### Supplied records
________________________
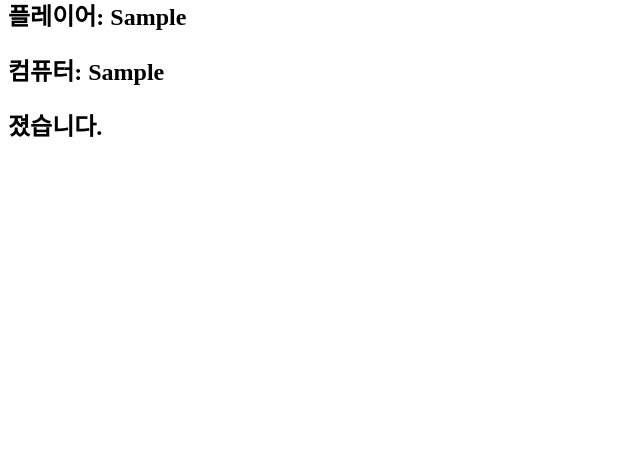
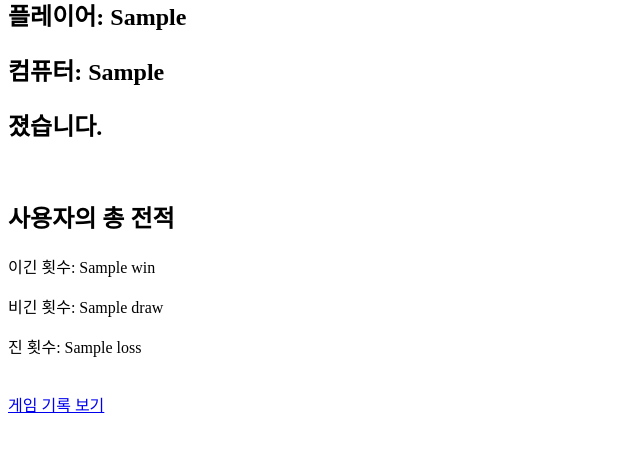
Before and after one commit to yunlowell/chick, a Flask app: template templates/rsp_game.html in a window 1280 px wide. Shown: the part 138-590 px from the top of the page, without its empty margins (0-640 px from the left). Run offline with Flask 3, Linux system fonts and the light colour scheme; the template is opened without the code that fills it: most values are stand-ins (such as "Sample title", 1, 10 or a date in 2020).

Commit message:
ãrsp_game.html, app.py 수정 및 database.db 추가

```diff
--- a/app.py
+++ b/app.py
@@ -1,11 +1,41 @@
 from flask import Flask, render_template, request
 import random
+import os
+from flask_sqlalchemy import SQLAlchemy
+
+basedir = os.path.abspath(os.path.dirname(__file__))
 
 app = Flask(__name__)
+app.config['SQLALCHEMY_DATABASE_URI'] = 'sqlite:///' + os.path.join(basedir, 'database.db')
+app.config['SQLALCHEMY_TRACK_MODIFICATIONS'] = False
+
+db = SQLAlchemy(app)
+
+
+# 유저 게임 내용
+class GameResult(db.Model):
+    id = db.Column(db.Integer, primary_key=True)
+    player_choice = db.Column(db.String, nullable=False)
+    computer_choice = db.Column(db.String, nullable=False)
+    result = db.Column(db.String, nullable=False)
+
+
+# 유저 게임 총 전적
+class UserGameScore(db.Model):
+    id = db.Column(db.Integer, primary_key=True)
+    win = db.Column(db.Integer, default=0)
+    draw = db.Column(db.Integer, default=0)
+    loss = db.Column(db.Integer, default=0)
+
+
+with app.app_context():
+    db.create_all()
+
 
 @app.route('/')
 def home():
     return render_template('rsp_game.html')
+
 
 @app.route('/play', methods=['POST'])
 def play():
@@ -13,12 +43,54 @@ def play():
     player_choice = request.form['choice']
     computer_choice = random.choice(options)
 
+    # 유저 게임 룰
+    if player_choice == computer_choice:
+        result = 'draw'
+    elif (player_choice == '가위' and computer_choice == '보') or \
+            (player_choice == '바위' and computer_choice == '가위') or \
+            (player_choice == '보' and computer_choice == '바위'):
+        result = 'win'
+    else:
+        result = 'lose'
+
+    # 유저 게임 내용 db에 저장
+    game_result = GameResult(player_choice=player_choice, computer_choice=computer_choice,
+                             result=result)
+    db.session.add(game_result)
+    db.session.commit()
+
+    # 유저 게임 총 전적 설정
+    user_game_score = UserGameScore.query.first()
+    if not user_game_score:
+        user_game_score = UserGameScore(win=0, draw=0, loss=0)
+        db.session.add(user_game_score)
+
+    if result == 'win':
+        user_game_score.win += 1
+    elif result == 'draw':
+        user_game_score.draw += 1
+    else:
+        user_game_score.loss += 1
+
+    db.session.commit()
+
     context = {
         'player_choice': player_choice,
-        'computer_choice': computer_choice
+        'computer_choice': computer_choice,
+        'result': result,
+        'win': user_game_score.win,
+        'draw': user_game_score.draw,
+        'loss': user_game_score.loss
     }
 
     return render_template('rsp_game.html', data=context)
 
+
+@app.route('/history')
+def history():
+    game_results = GameResult.query.all()
+    return render_template('history.html', game_results=game_results)
+
+
 if __name__ == '__main__':
     app.run(debug=True)
--- a/templates/rsp_game.html
+++ b/templates/rsp_game.html
@@ -10,7 +10,7 @@
 
     <form action="/play" method="post">
         <label for="choice">선택하세요:</label>
-        <select name="choice" id="choice">
+        <select id="choice" name="choice">
             <option value="가위">가위</option>
             <option value="바위">바위</option>
             <option value="보">보</option>
@@ -22,16 +22,22 @@
         <h2>플레이어: {{ data.player_choice }}</h2>
         <h2>컴퓨터: {{ data.computer_choice }}</h2>
 
-        <!-- 가위 바위 보 결과 표시 -->
-        {% if data.player_choice == data.computer_choice %}
+        {% if data.result == 'draw' %}
             <h2>비겼습니다.</h2>
-        {% elif (data.player_choice == '가위' and data.computer_choice == '보') or
-                 (data.player_choice == '바위' and data.computer_choice == '가위') or
-                 (data.player_choice == '보' and data.computer_choice == '바위') %}
+        {% elif data.result == 'win' %}
             <h2>이겼습니다.</h2>
         {% else %}
             <h2>졌습니다.</h2>
         {% endif %}
+
+        <br>
+        <h2>사용자의 총 전적</h2>
+        <p>이긴 횟수: {{ data.win }}</p>
+        <p>비긴 횟수: {{ data.draw }}</p>
+        <p>진 횟수: {{ data.loss }}</p>
     {% endif %}
+
+    <br>
+    <a href="/history">게임 기록 보기</a>
 </body>
 </html>
```
Also changed, not shown: database.db (added).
________________________
### Exercise prompt
Show every line of the records above that contains the word "history".

### Completed exercise
+@app.route('/history')
+def history():
+    return render_template('history.html', game_results=game_results)
+    <a href="/history">게임 기록 보기</a>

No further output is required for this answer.